Day 3: Temple of Heaven, Beijing

“Tian Tan Park, East Gate. Just remember that name and I’ll meet you by the ticket booth at 9:30.” These were the instructions that Devananda gave to me as we Skype the night before. This morning, I told it to the bellman and he explained the instructions in Chinese to the taxi driver.  And that’s how I get around, sort of like the game “Telephone”, and it usually works.

I get to the park early to settle in to enjoy the throngs of tourist, who arrive in two, threes, and tens. The big groups arrive in formation, usually led by ambitious women with sunglasses and large umbrellas.  It’s getting hotter, and I am becoming breathless waiting. It’s easy for me to loose patience in the stifling heat. When from amongst the crowd I see a familiar smiling face wrapped in a big red bandana. It’s Devanada, radiating such joy and delight that I forget about being anxious. He leads me into the park, where I immediately buy a straw hat and join in with the other missed-matched tourists. Devananda waves me over to a crowd of couple’s ballroom dancing.
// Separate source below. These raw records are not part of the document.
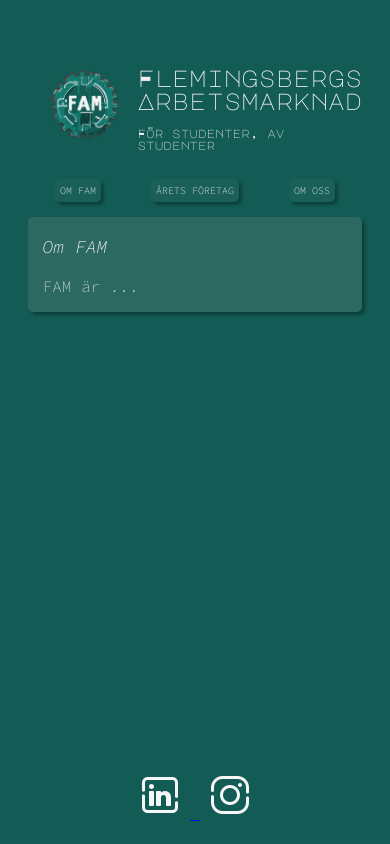
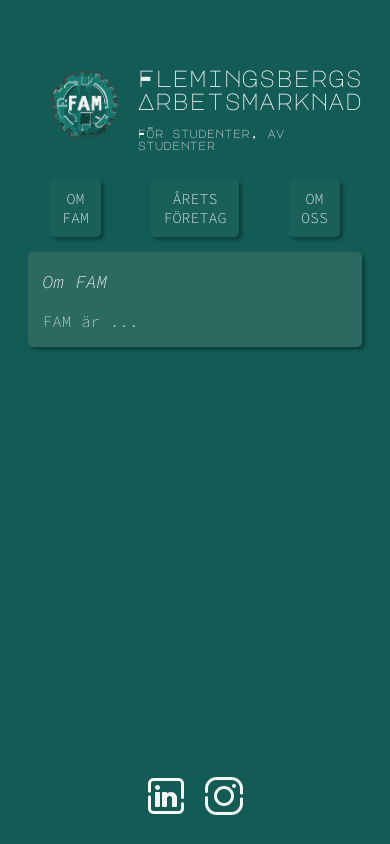
Before and after one commit to Isf-FAM/FAM-Web, a plain HTML site: page index.html in a window 390 px wide. Drawn offline with Linux system fonts and the light colour scheme.

Commit message:
Bug fixing (social icons, fam image) and responsiveness

```diff
--- a/index.html
+++ b/index.html
@@ -60,17 +60,9 @@
         </div>
         <footer>
             <div class="socials">
-                <a href="https://www.linkedin.com/company/flemingsbergs-arbetsmarknadsdag/">
-                    <button class="link-buttons" style="background-color: transparent; border: none">
-                        <img src="resources/images/icons8-linkedin-48.png" alt="LinkedIn-Icon" class="linkedin-icon">
-                    </button>
-                </a>
+                <a href="https://www.linkedin.com/company/flemingsbergs-arbetsmarknadsdag/"><img src="resources/images/icons8-linkedin-48.png" alt="LinkedIn-Icon" class="linkedin-icon"></a>
 
-                <a href="https://www.instagram.com/isf_fam/">
-                    <button class="link-buttons" style="background-color: transparent; border: none">
-                        <img src="resources/images/icons8-instagram-48.png" alt="Instagram-Icon" class="instagram-icon">
-                    </button>
-                </a>
+                <a href="https://www.instagram.com/isf_fam/"><img src="resources/images/icons8-instagram-48.png" alt="Instagram-Icon" class="instagram-icon"></a>
             </div>
         </footer>
         <script src="./resources/js/script.js"></script>
--- a/resources/css/style.css
+++ b/resources/css/style.css
@@ -121,15 +121,14 @@
     align-self: center;
 }
 
-.socials link-buttons {
+.socials > img {
     cursor: pointer;
 }
 
 #FAM_group_photo {
     width: 600px;
-    height: 400px;
     border-radius:5px;
-    padding-bottom: 10px;
+    margin-bottom: 10px;
 }
 
 @media screen and (max-width: 600px) {
@@ -157,9 +156,8 @@
         font-size: 15px;
     }
 
-    .toggle-buttons {
-        padding: 5px;
-        font-size: 10px;
+    #FAM_group_photo {
+        width: 30vh;
     }
 
   }
--- a/resources/js/script.js
+++ b/resources/js/script.js
@@ -14,6 +14,7 @@
 }
 
 function hideandShow(index){
+    if(saveVal != paragraphs[index]){
         paragraphs[index].style.opacity = "0";
         paragraphs[index].style.display = "block";
         saveVal.style.display = "none";
@@ -22,3 +23,4 @@
             saveVal = paragraphs[index];
         });
     }
+}
```
Lines whose indentation alone changed are shown as unchanged.
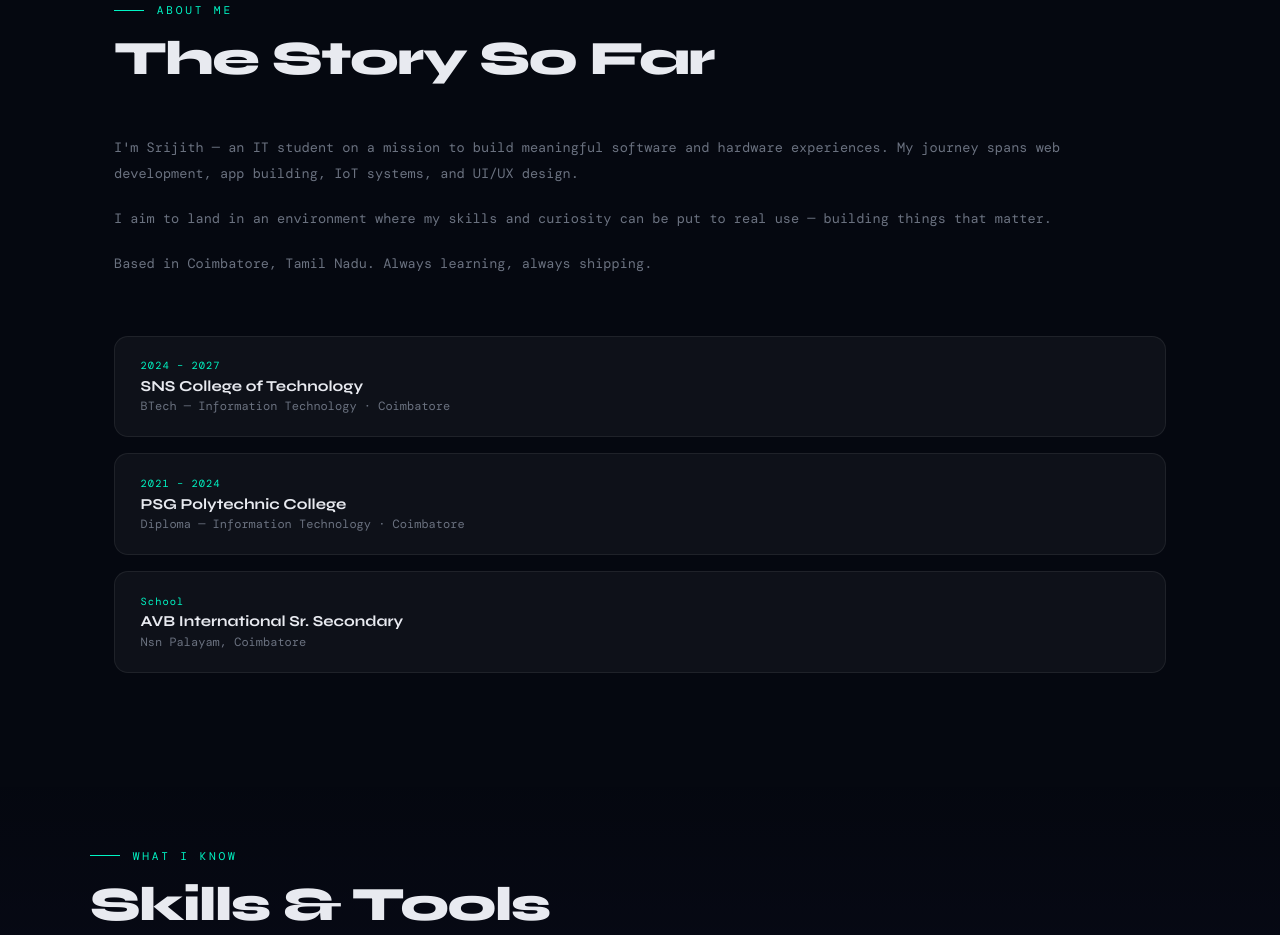
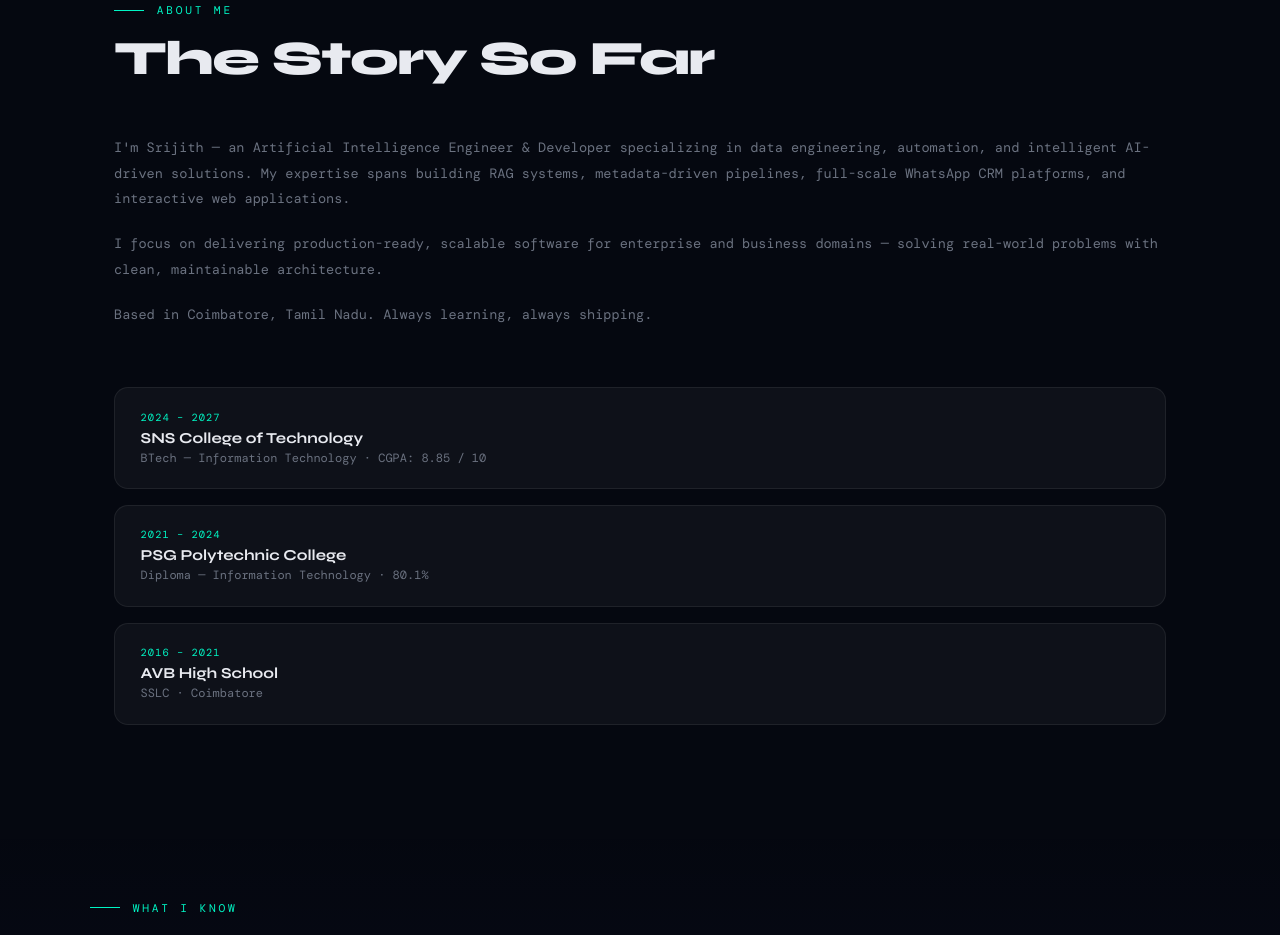
Before and after one commit to srijithit/sri, a plain HTML site: page index.html in a window 1280 px wide. Shown: the part 3277-4212 px from the top of the page. Drawn offline with nearby package versions, Linux system fonts and the light colour scheme; a web font is replaced by a local one.

Commit message:
Update Srijith_Resume.pdf and sync education details from new resume

```diff
--- a/index.html
+++ b/index.html
@@ -617,11 +617,11 @@
   <div class="about-grid">
     <div class="about-text reveal">
       <p>
-        I'm Srijith — an IT student on a mission to build meaningful software and hardware experiences.
-        My journey spans web development, app building, IoT systems, and UI/UX design.
+        I'm Srijith — an Artificial Intelligence Engineer &amp; Developer specializing in data engineering, automation, and intelligent AI-driven solutions.
+        My expertise spans building RAG systems, metadata-driven pipelines, full-scale WhatsApp CRM platforms, and interactive web applications.
       </p>
       <p>
-        I aim to land in an environment where my skills and curiosity can be put to real use — building things that matter.
+        I focus on delivering production-ready, scalable software for enterprise and business domains — solving real-world problems with clean, maintainable architecture.
       </p>
       <p>
         Based in Coimbatore, Tamil Nadu. Always learning, always shipping.
@@ -631,17 +631,17 @@
       <div class="edu-card">
         <div class="edu-year">2024 – 2027</div>
         <div class="edu-school">SNS College of Technology</div>
-        <div class="edu-course">BTech — Information Technology · Coimbatore</div>
+        <div class="edu-course">BTech — Information Technology · CGPA: 8.85 / 10</div>
       </div>
       <div class="edu-card">
         <div class="edu-year">2021 – 2024</div>
         <div class="edu-school">PSG Polytechnic College</div>
-        <div class="edu-course">Diploma — Information Technology · Coimbatore</div>
+        <div class="edu-course">Diploma — Information Technology · 80.1%</div>
       </div>
       <div class="edu-card">
-        <div class="edu-year">School</div>
-        <div class="edu-school">AVB International Sr. Secondary</div>
-        <div class="edu-course">Nsn Palayam, Coimbatore</div>
+        <div class="edu-year">2016 – 2021</div>
+        <div class="edu-school">AVB High School</div>
+        <div class="edu-course">SSLC · Coimbatore</div>
       </div>
     </div>
   </div>
```
Also changed, not shown: 1 other file.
Joy of Dance, Tian Tan Park, Beijing

 A few groups over and 50 -75 people are line dancing while others watch. Drifting up the stairs to the colonnade, we follow the sounds of windpipes, then move on pass the classical opera singers and the cello players. Where’s the Frisbee throwers, the dogs, the runners? I thought this was supposed to be a Park! I am moved by the Chinese people’s great sense of happiness from these simple pleasures. As I ascend the marble steps to the Temple of Heaven, I am reminded of Jerusalem. The Temple mount’s vast expanse feels the same, the layout similar.

Tian Tan, Beijing

Temple of Heaven Fire Grates, Beijing

We pause, glimpse inside and take photos in the Temple’s arches. We move to the grounds below, where amongst the sparse Aspen trees, we find the place to do Tai Chi. Here is Devananda second home. He’s been practicing in the park for years, with his special master. Soon, others watch as Devanada shows the locals how a specific exercise is preformed. He explains in Chinese the reasoning behind the action. Suddenly, the crowd breaks into applause impressed by Devananda’s power and fluid graceful movements.

Devanada Tai Chi, Tian Tan Park, Beijing

Unfortunately, I have to leave the peace and tranquility to attend the panel discussion with the Beijing Cultural and Historical Preservation society. It’s about to begin shortly.

Then I plan to join up with Ira and May for some classic Peking duck. Its only Day 3 and I am already falling in love with this country and the people.

Peking Duck Surgery,  Xiheyaju  Restaurant, Beijing

Tomorrow is Day 4 and I move to my new hotel Lu Song Yuan and then off to the Summer Palace.

Mt. Ararat

Marla Mossman

My photo
One woman traveling alone, in search of her religious and cultural heritage.